Reel Shorts | What Happened, Miss Simone


The portrait of a tortured, enigmatic, brilliant artist, Nina Simone, whose upbringing and isolation during the Jim Crow-era created a simmering inner-rage culminating during the civil-rights movement and destroyed her once-promising career is the focus of the fascinating documentary, What Happened, Miss Simone.

Beginning with a quote from the late Maya Angelou, the story explores the humble upbringing of the woman known as of “The High Priestess of Soul” born Eunice Waymon in North Carolina. The daughter of a preacher, she proved to be a musical prodigy, playing the piano at the age of three in her mother’s church.
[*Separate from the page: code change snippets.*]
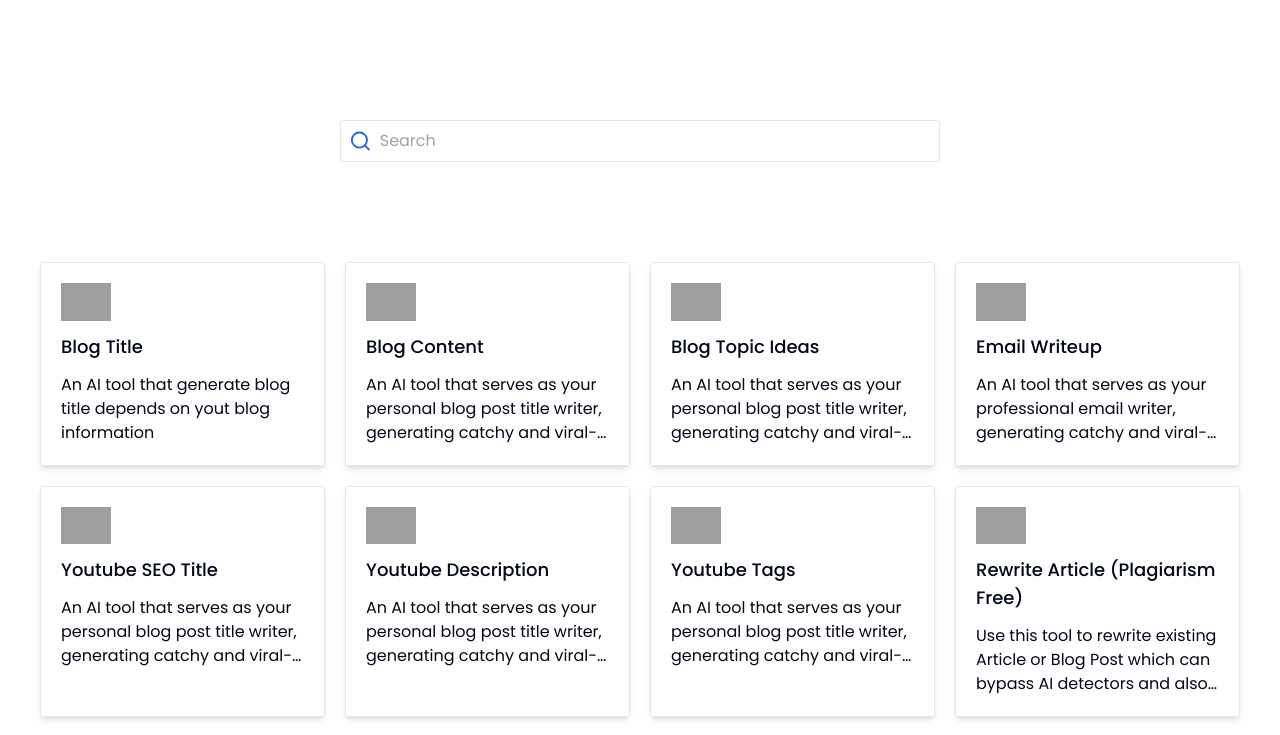
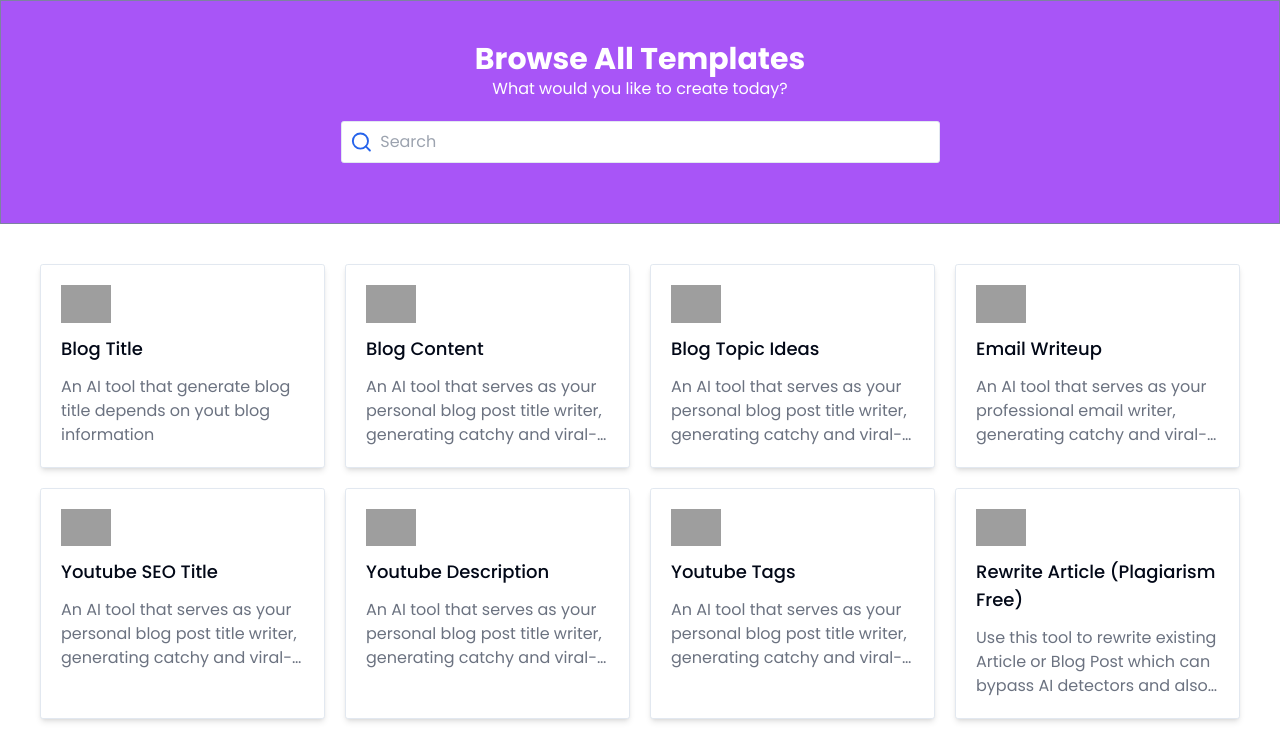
Before and after one commit to edgexhq/brave, a Next.js app: page /dashboard/content in a window 1280 px wide. Shown: the top 735 px of the page. Built offline with nearby package versions, Linux system fonts and the light colour scheme; grey boxes are pictures that could not be loaded.

Commit message:
ok done !!!

```diff
--- a/app/(data)/Templates.tsx
+++ b/app/(data)/Templates.tsx
@@ -369,7 +369,4 @@
 
         ]
     },
-
-
-
 ]
--- a/app/dashboard/_components/SearchSection.tsx
+++ b/app/dashboard/_components/SearchSection.tsx
@@ -3,8 +3,7 @@
 
 function SearchSection({onSearchInput}:any) {
   return (
-    <div className='p-10 bg-gradient-to-br from-purple-500 via-purple-700
-    to-blue-600 flex flex-col justify-center items-center text-white'>
+    <div className='p-10 bg-purple-500 border border-bluegray flex flex-col justify-center items-center text-white'>
         <h2 className='text-3xl font-bold'>Browse All Templates</h2>
         <p>What would you like to create today?</p>
         <div className='w-full  flex justify-center'>
--- a/app/dashboard/content/[template-slug]/page.tsx
+++ b/app/dashboard/content/[template-slug]/page.tsx
@@ -18,55 +18,44 @@
 import { UpdateCreditUsageContext } from '@/app/(context)/UpdateCreditUsageContext'
 import { useUser } from '@clerk/nextjs'
 
-interface PROPS{
-    params:{
-        'template-slug':string
-    }
+interface PROPS {
+    params: {
+        'template-slug': string;
+    };
 }
 
 
-function CreateNewContent(props:PROPS) {
+function CreateNewContent(props: PROPS) {
 
-    const selectedTemplate:TEMPLATE|undefined=Templates?.find((item)=>item.slug==props.params['template-slug']);
-    const [loading,setLoading]=useState(false);
-    const [aiOutput,setAiOutput]=useState<string>('');
-    const {user}=useUser();
-    const router=useRouter();
-    const {totalUsage,setTotalUsage}=useContext(TotalUsageContext)
-    const {userSubscription,setUserSubscription}=useContext(UserSubscriptionContext);
-    const {updateCreditUsage,setUpdateCreditUsage}=useContext(UpdateCreditUsageContext)
+    const selectedTemplate: TEMPLATE | undefined = Templates?.find((item) => item.slug === props.params['template-slug']);
+
+    const [loading, setLoading] = useState(false);
+    const [aiOutput, setAiOutput] = useState<string>('');
+    const { user } = useUser();
+    const router = useRouter();
     /**
      * Used to generate content from AI
      * @param formData
      * @returns
      */
-    const GenerateAIContent=async(formData:any)=>{
-        if(totalUsage>=10000&&!userSubscription)
-            {
-                console.log("Please Upgrade");
-                router.push('/dashboard/billing')
-                return ;
-            }
+    const GenerateAIContent = async (formData: any) => {
         setLoading(true);
-        const SelectedPrompt=selectedTemplate?.aiPrompt;
-        const FinalAIPrompt=JSON.stringify(formData)+", "+SelectedPrompt;
-        const result=await chatSession.sendMessage(FinalAIPrompt);
+        const SelectedPrompt = selectedTemplate?.aiPrompt;
+        const FinalAIPrompt = JSON.stringify(formData) + ", " + SelectedPrompt;
+        const result = await chatSession.sendMessage(FinalAIPrompt);
 
         setAiOutput(result?.response.text());
-        await SaveInDb(JSON.stringify(formData),selectedTemplate?.slug,result?.response.text())
-        setLoading(false);
-
-        setUpdateCreditUsage(Date.now())
-
+        await SaveInDb(JSON.stringify(formData), selectedTemplate?.slug, result?.response.text())
+        setLoading(false)
     }
 
-    const SaveInDb=async(formData:any,slug:any,aiResp:string)=>{
-        const result=await db.insert(AIOutput).values({
-            formData:formData,
-            templateSlug:slug,
-            aiResponse:aiResp,
-            createdBy:user?.primaryEmailAddress?.emailAddress,
-            createdAt:moment().format('DD/MM/yyyy'),
+    const SaveInDb = async (formData: any, slug: any, aiResp: string) => {
+        const result = await db.insert(AIOutput).values({
+            formData: formData,
+            templateSlug: slug,
+            aiResponse: aiResp,
+            createdBy: user?.primaryEmailAddress?.emailAddress,
+            createdAt: moment().format('DD/MM/yyyy'),
         });
 
         console.log(result);
@@ -76,13 +65,13 @@
     return (
         <div className='p-5'>
             <Link href={"/dashboard"}>
-            <Button> <ArrowLeft/> Back</Button>
+                <Button> <ArrowLeft /> Back</Button>
             </Link>
             <div className='grid grid-cols-1 md:grid-cols-3 gap-5 py-5 '>
                 {/* FormSection  */}
                 <FormSection
                     selectedTemplate={selectedTemplate}
-                userFormInput={(v:any)=>GenerateAIContent(v)}
+                    userFormInput={(v: any) => GenerateAIContent(v)}
                     loading={loading} />
                 {/* OutputSection  */}
                 <div className='col-span-2'>
--- a/tailwind.config.ts
+++ b/tailwind.config.ts
@@ -12,6 +12,14 @@
   ],
   prefix: "",
   theme: {
+    container: {
+      center: true,
+      padding: "2rem",
+      screens: {
+        "2xl": "1400px",
+      },
+    },
+    extend: {
       colors: {
         transparent: "transparent",
         current: "currentColor",
@@ -35,17 +43,6 @@
         midnightblue: "#183B56",
         midblue: "#00276F",
         bluebg: "rgba(47, 184, 227, 0.2)",
-      border: "rgba(128, 135, 137, 0.35)",
-    },
-    container: {
-      center: true,
-      padding: "2rem",
-      screens: {
-        "2xl": "1400px",
-      },
-    },
-    extend: {
-      colors: {
         border: "hsl(var(--border))",
         input: "hsl(var(--input))",
         ring: "hsl(var(--ring))",
```
Lines whose indentation alone changed are shown as unchanged.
With dreams of being the first Black female classical pianist to play Carnegie Hall, she endured piano lessons that lasted eight hours a day, while learning to play all of the masters. Although her talent gave her special privileges, she discovered that she didn’t fit in with the Whites nor did she feel comfortable with her peers, they didn’t want Nina for a friend but only to entertain them.

Director Liz Garber does a wonderful job of incorporating Simone’s voice and songs to weave a complex cinematic tapestry that shows Simone’s journey from bar singer to one of the most respected performers of her time.
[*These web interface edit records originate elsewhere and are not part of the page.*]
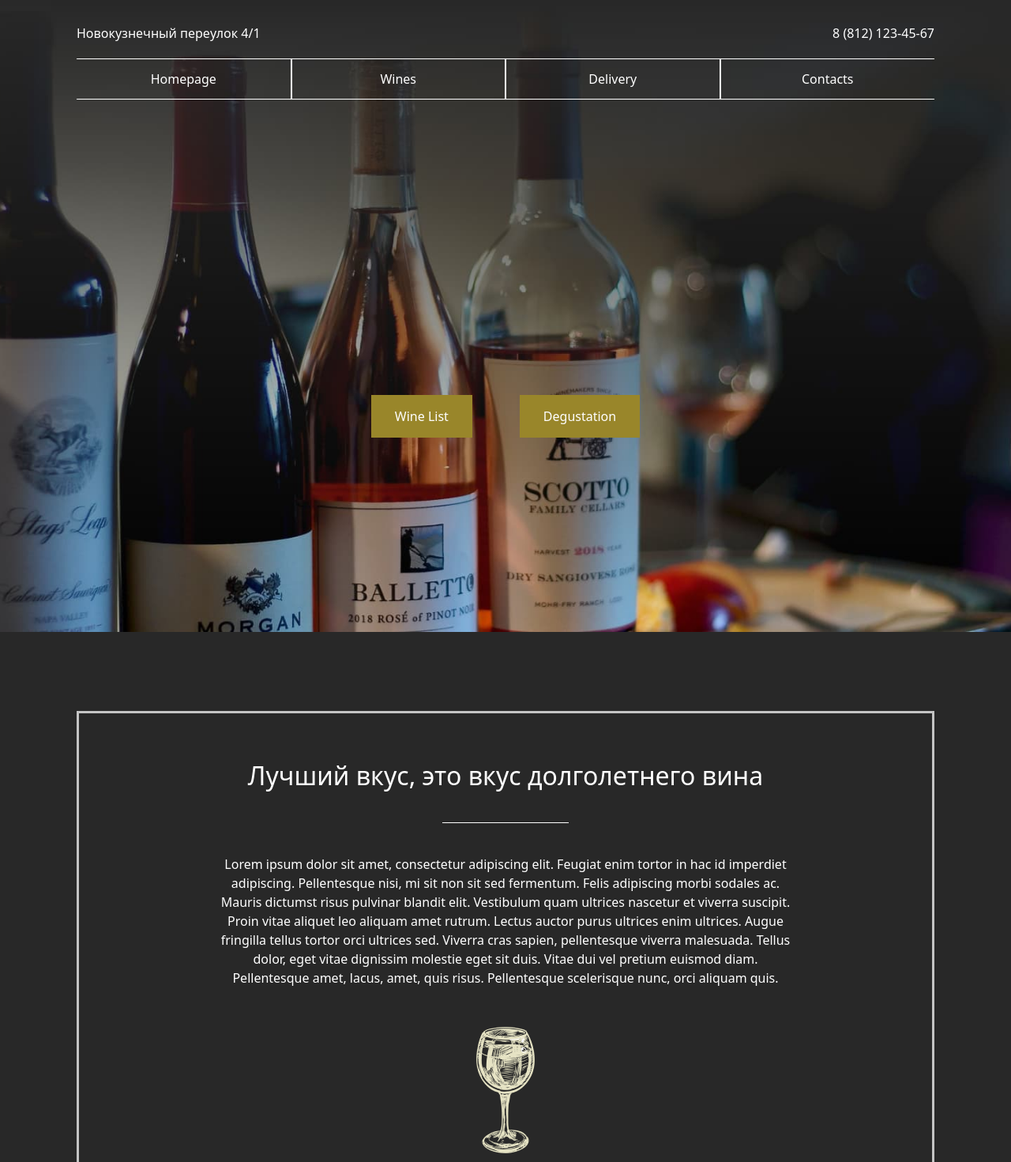
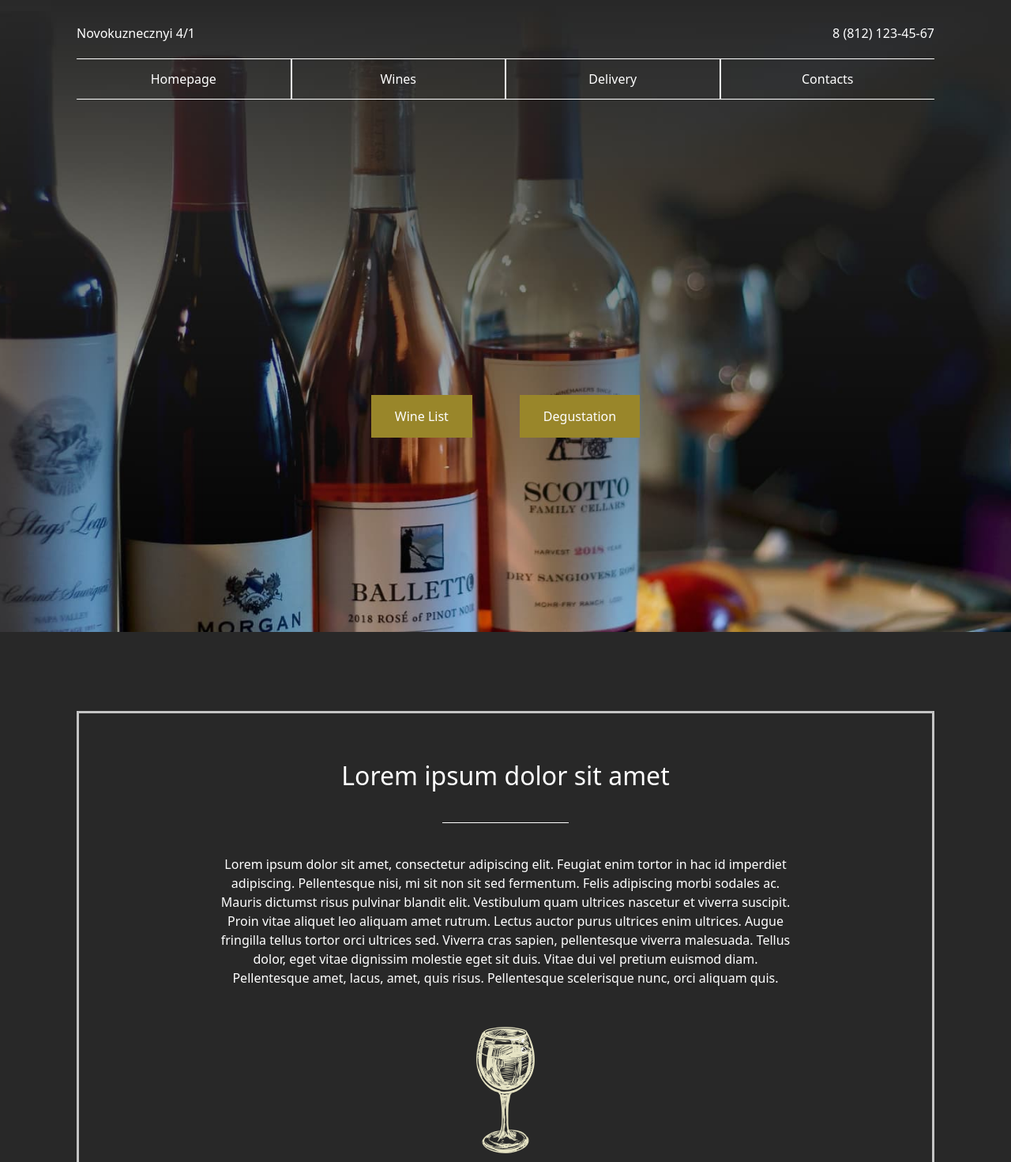
Before and after one commit to Dzmitryi25/winestore, a website: page app/index.html in a window 1280 px wide. Shown: the top 1471 px of the page at 79% size. Drawn offline with Linux system fonts and the light colour scheme; files whose address does not match are found by name.

Commit message:
Update index.html

```diff
--- a/app/index.html
+++ b/app/index.html
@@ -11,7 +11,7 @@
     <div class="container">
 
         <ul class="header__top">
-            <li class="header__top__item">Новокузнечный переулок 4/1</li>
+            <li class="header__top__item">Novokuznecznyi 4/1</li>
             <li>8 (812) 123-45-67</li>
         </ul>
 
@@ -65,7 +65,7 @@
 
     <div class="container ">
         <div class="text__simple__wrapper">
-            <h2 class="text__simple__title">Лучший вкус, это вкус долголетнего вина</h2>
+            <h2 class="text__simple__title">Lorem ipsum dolor sit amet</h2>
 
             <span class="text__simple__under__line"></span>
 
```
Her life reaches it professional peak im the early 1960s. She marries her dream beau (which later turns into her personal nightmare) and finds her voice during the dawn of the civil-rights movement with such incindiery songs such as Mississippi Goddam.

She is also embraced by the movement befriending both Dr. Martin Luther King, Jr. and Malcolm X along with other leading intellectuals of the time including Lorraine Hansberry, James Baldwin and Langston Hughes.

As the movement intensifies, Simone is caught in a tug-of-war between the the more radical elements of the movement and her recording career, which takes a major hit due to her politics.

Garber’s challenge is the third act where Simone’s life begins to unravel as both her marriage and career begin to fall apart. She moves to Liberia and attempts to leave the business behind. The story segues from triumphant and inspirational to melancholy as her health and amazing abilities begin to wane.

With an upcoming major studio biopic about her life set to hit theaters in the near future, it will be interesting to see if Zoe Saldana can successfully channel her undeniable innocence with her prodigious talent.

“She was never in conflict with the world, the world was in conflict with her,” said her goddaughter, Attalah Shabazz. This is the crux of the story of an amazing artist who lived her life on her own terms but couldn’t turn a blind eye to the ugliness of the world around her. A very moving story of a troubled woman whose dedication to the movement cost her more than we’ll know!!!

Grade: B+